### [WORK TO BE COMPLETED]
Every record must come back unchanged, apart from the pictures, which are dropped.

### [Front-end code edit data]
---------------

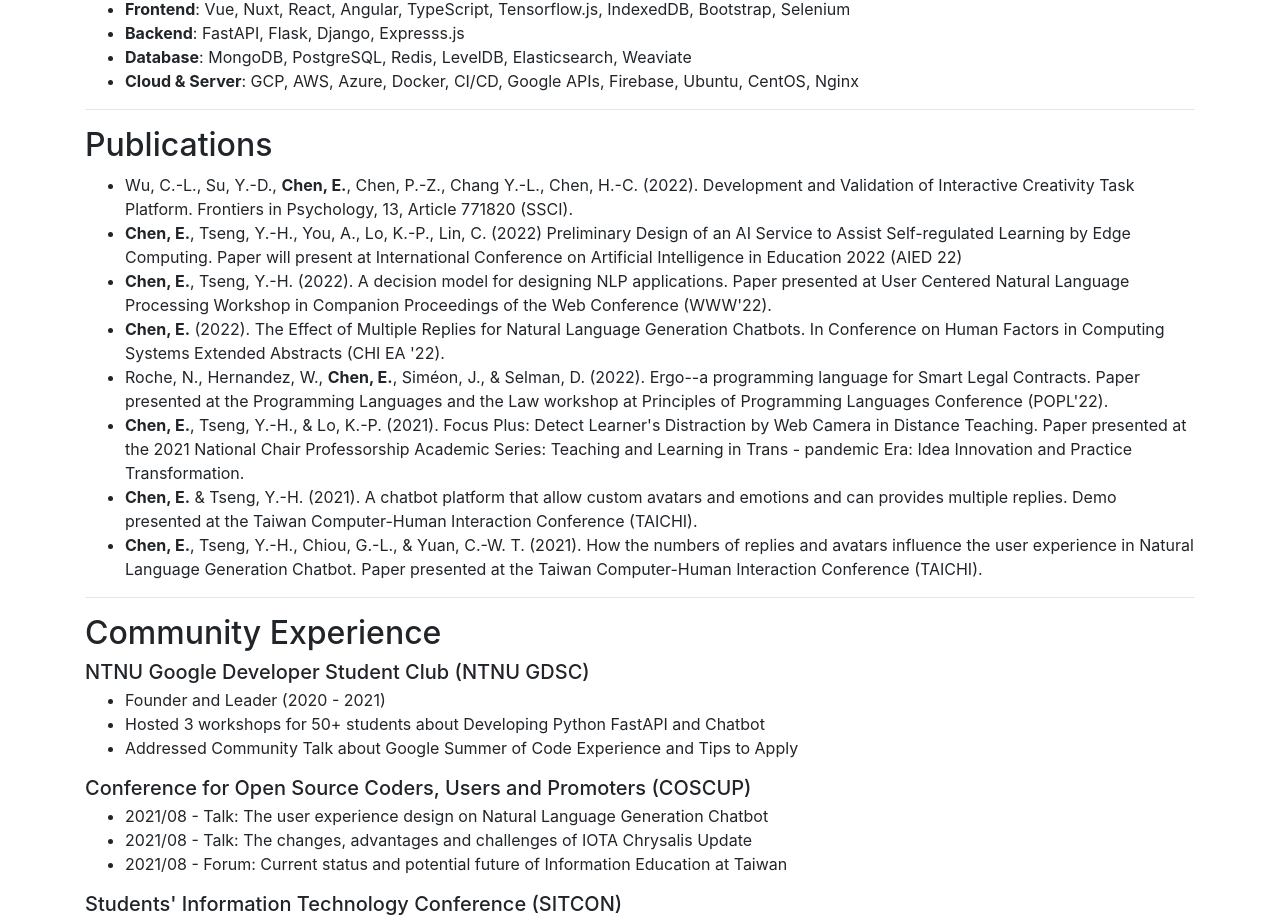
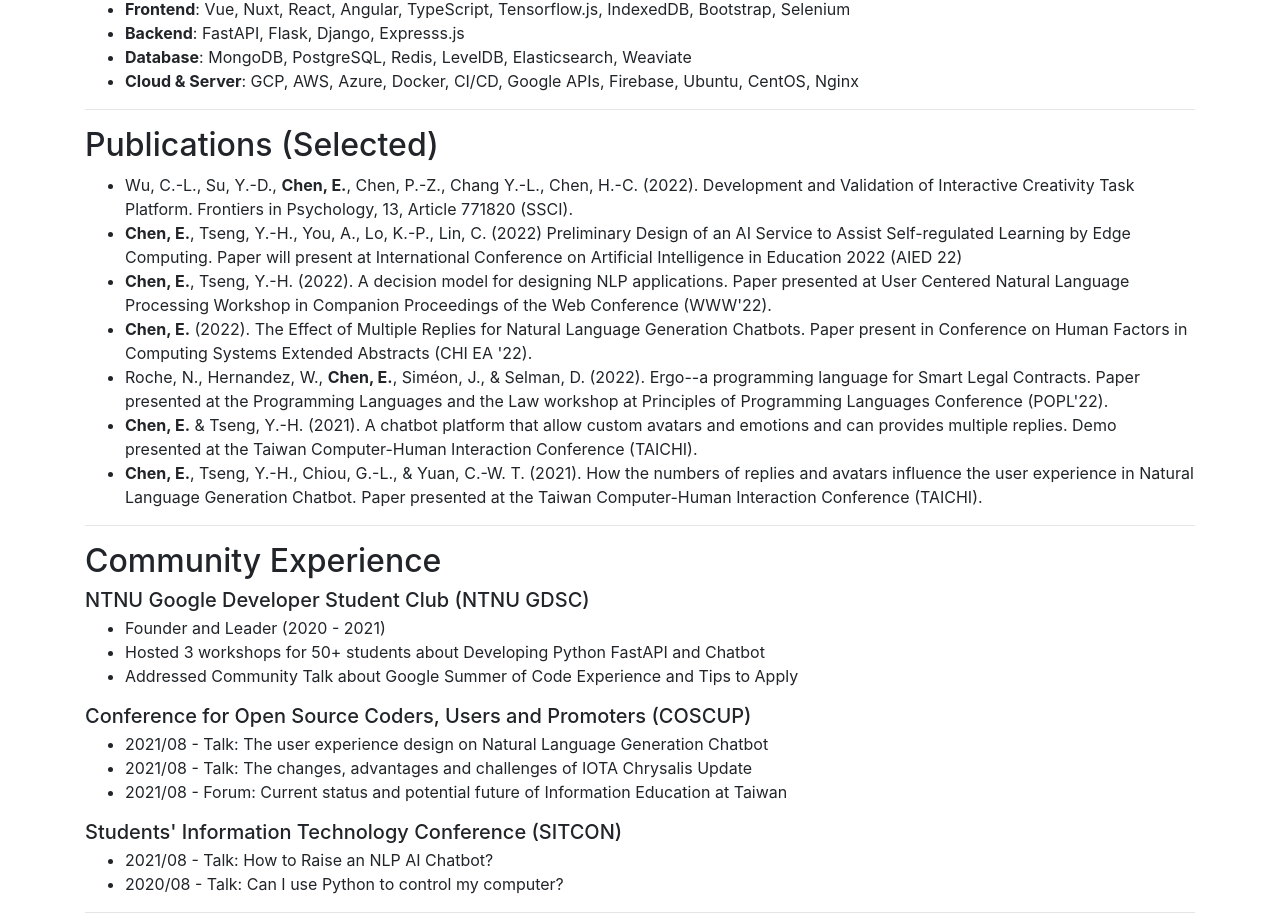
Before and after one commit to EasonC13/CV_Academic, a Nuxt app: page / in a window 1280 px wide. Shown: the part 1654-2577 px from the top of the page. Built offline with nearby package versions, Linux system fonts and the light colour scheme.

Commit message:
update: publications

```diff
--- a/components/Publications.vue
+++ b/components/Publications.vue
@@ -1,13 +1,13 @@
 <template lang="">
   <div>
-    <h2>Publications</h2>
+    <h2>Publications (Selected)</h2>
     <ul>
       <li>Wu, C.-L., Su, Y.-D., <b>Chen, E.</b>, Chen, P.-Z., Chang Y.-L., Chen, H.-C. (2022). Development and Validation of Interactive Creativity Task Platform. Frontiers in Psychology, 13, Article 771820 (SSCI).</li>
       <li><b>Chen, E.</b>, Tseng, Y.-H., You, A., Lo, K.-P., Lin, C. (2022) Preliminary Design of an AI Service to Assist Self-regulated Learning by Edge Computing. Paper will present at International Conference on Artificial Intelligence in Education 2022 (AIED 22)</li>
       <li><b>Chen, E.</b>, Tseng, Y.-H. (2022). A decision model for designing NLP applications. Paper presented at User Centered Natural Language Processing Workshop in Companion Proceedings of the Web Conference (WWW'22).</li>
-      <li><b>Chen, E.</b> (2022). The Effect of Multiple Replies for Natural Language Generation Chatbots. In Conference on Human Factors in Computing Systems Extended Abstracts (CHI EA '22). </li>
+      <li><b>Chen, E.</b> (2022). The Effect of Multiple Replies for Natural Language Generation Chatbots. Paper present in Conference on Human Factors in Computing Systems Extended Abstracts (CHI EA '22). </li>
       <li>Roche, N., Hernandez, W., <b>Chen, E.</b>, Siméon, J., & Selman, D. (2022). Ergo--a programming language for Smart Legal Contracts. Paper presented at the Programming Languages and the Law workshop at Principles of Programming Languages Conference (POPL'22).</li>
-      <li><b>Chen, E.</b>, Tseng, Y.-H., & Lo, K.-P. (2021). Focus Plus: Detect Learner's Distraction by Web Camera in Distance Teaching. Paper presented at the 2021 National Chair Professorship Academic Series: Teaching and Learning in Trans - pandemic Era: Idea Innovation and Practice Transformation. </li>
+      <!-- <li><b>Chen, E.</b>, Tseng, Y.-H., & Lo, K.-P. (2021). Focus Plus: Detect Learner's Distraction by Web Camera in Distance Teaching. Paper presented at the 2021 National Chair Professorship Academic Series: Teaching and Learning in Trans - pandemic Era: Idea Innovation and Practice Transformation. </li> -->
       <li><b>Chen, E.</b> & Tseng, Y.-H. (2021). A chatbot platform that allow custom avatars and emotions and can provides multiple replies. Demo presented at the Taiwan Computer-Human Interaction Conference (TAICHI).</li>
       <li><b>Chen, E.</b>, Tseng, Y.-H., Chiou, G.-L., & Yuan, C.-W. T. (2021). How the numbers of replies and avatars influence the user experience in Natural Language Generation Chatbot. Paper presented at the Taiwan Computer-Human Interaction Conference (TAICHI).</li>
     </ul>
```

---------------

### [EXPECTED ANSWER]
Before and after one commit to EasonC13/CV_Academic, a Nuxt app: page / in a window 1280 px wide. Shown: the part 1654-2577 px from the top of the page. Built offline with nearby package versions, Linux system fonts and the light colour scheme.

Commit message:
update: publications

```diff
--- a/components/Publications.vue
+++ b/components/Publications.vue
@@ -1,13 +1,13 @@
 <template lang="">
   <div>
-    <h2>Publications</h2>
+    <h2>Publications (Selected)</h2>
     <ul>
       <li>Wu, C.-L., Su, Y.-D., <b>Chen, E.</b>, Chen, P.-Z., Chang Y.-L., Chen, H.-C. (2022). Development and Validation of Interactive Creativity Task Platform. Frontiers in Psychology, 13, Article 771820 (SSCI).</li>
       <li><b>Chen, E.</b>, Tseng, Y.-H., You, A., Lo, K.-P., Lin, C. (2022) Preliminary Design of an AI Service to Assist Self-regulated Learning by Edge Computing. Paper will present at International Conference on Artificial Intelligence in Education 2022 (AIED 22)</li>
       <li><b>Chen, E.</b>, Tseng, Y.-H. (2022). A decision model for designing NLP applications. Paper presented at User Centered Natural Language Processing Workshop in Companion Proceedings of the Web Conference (WWW'22).</li>
-      <li><b>Chen, E.</b> (2022). The Effect of Multiple Replies for Natural Language Generation Chatbots. In Conference on Human Factors in Computing Systems Extended Abstracts (CHI EA '22). </li>
+      <li><b>Chen, E.</b> (2022). The Effect of Multiple Replies for Natural Language Generation Chatbots. Paper present in Conference on Human Factors in Computing Systems Extended Abstracts (CHI EA '22). </li>
       <li>Roche, N., Hernandez, W., <b>Chen, E.</b>, Siméon, J., & Selman, D. (2022). Ergo--a programming language for Smart Legal Contracts. Paper presented at the Programming Languages and the Law workshop at Principles of Programming Languages Conference (POPL'22).</li>
-      <li><b>Chen, E.</b>, Tseng, Y.-H., & Lo, K.-P. (2021). Focus Plus: Detect Learner's Distraction by Web Camera in Distance Teaching. Paper presented at the 2021 National Chair Professorship Academic Series: Teaching and Learning in Trans - pandemic Era: Idea Innovation and Practice Transformation. </li>
+      <!-- <li><b>Chen, E.</b>, Tseng, Y.-H., & Lo, K.-P. (2021). Focus Plus: Detect Learner's Distraction by Web Camera in Distance Teaching. Paper presented at the 2021 National Chair Professorship Academic Series: Teaching and Learning in Trans - pandemic Era: Idea Innovation and Practice Transformation. </li> -->
       <li><b>Chen, E.</b> & Tseng, Y.-H. (2021). A chatbot platform that allow custom avatars and emotions and can provides multiple replies. Demo presented at the Taiwan Computer-Human Interaction Conference (TAICHI).</li>
       <li><b>Chen, E.</b>, Tseng, Y.-H., Chiou, G.-L., & Yuan, C.-W. T. (2021). How the numbers of replies and avatars influence the user experience in Natural Language Generation Chatbot. Paper presented at the Taiwan Computer-Human Interaction Conference (TAICHI).</li>
     </ul>
```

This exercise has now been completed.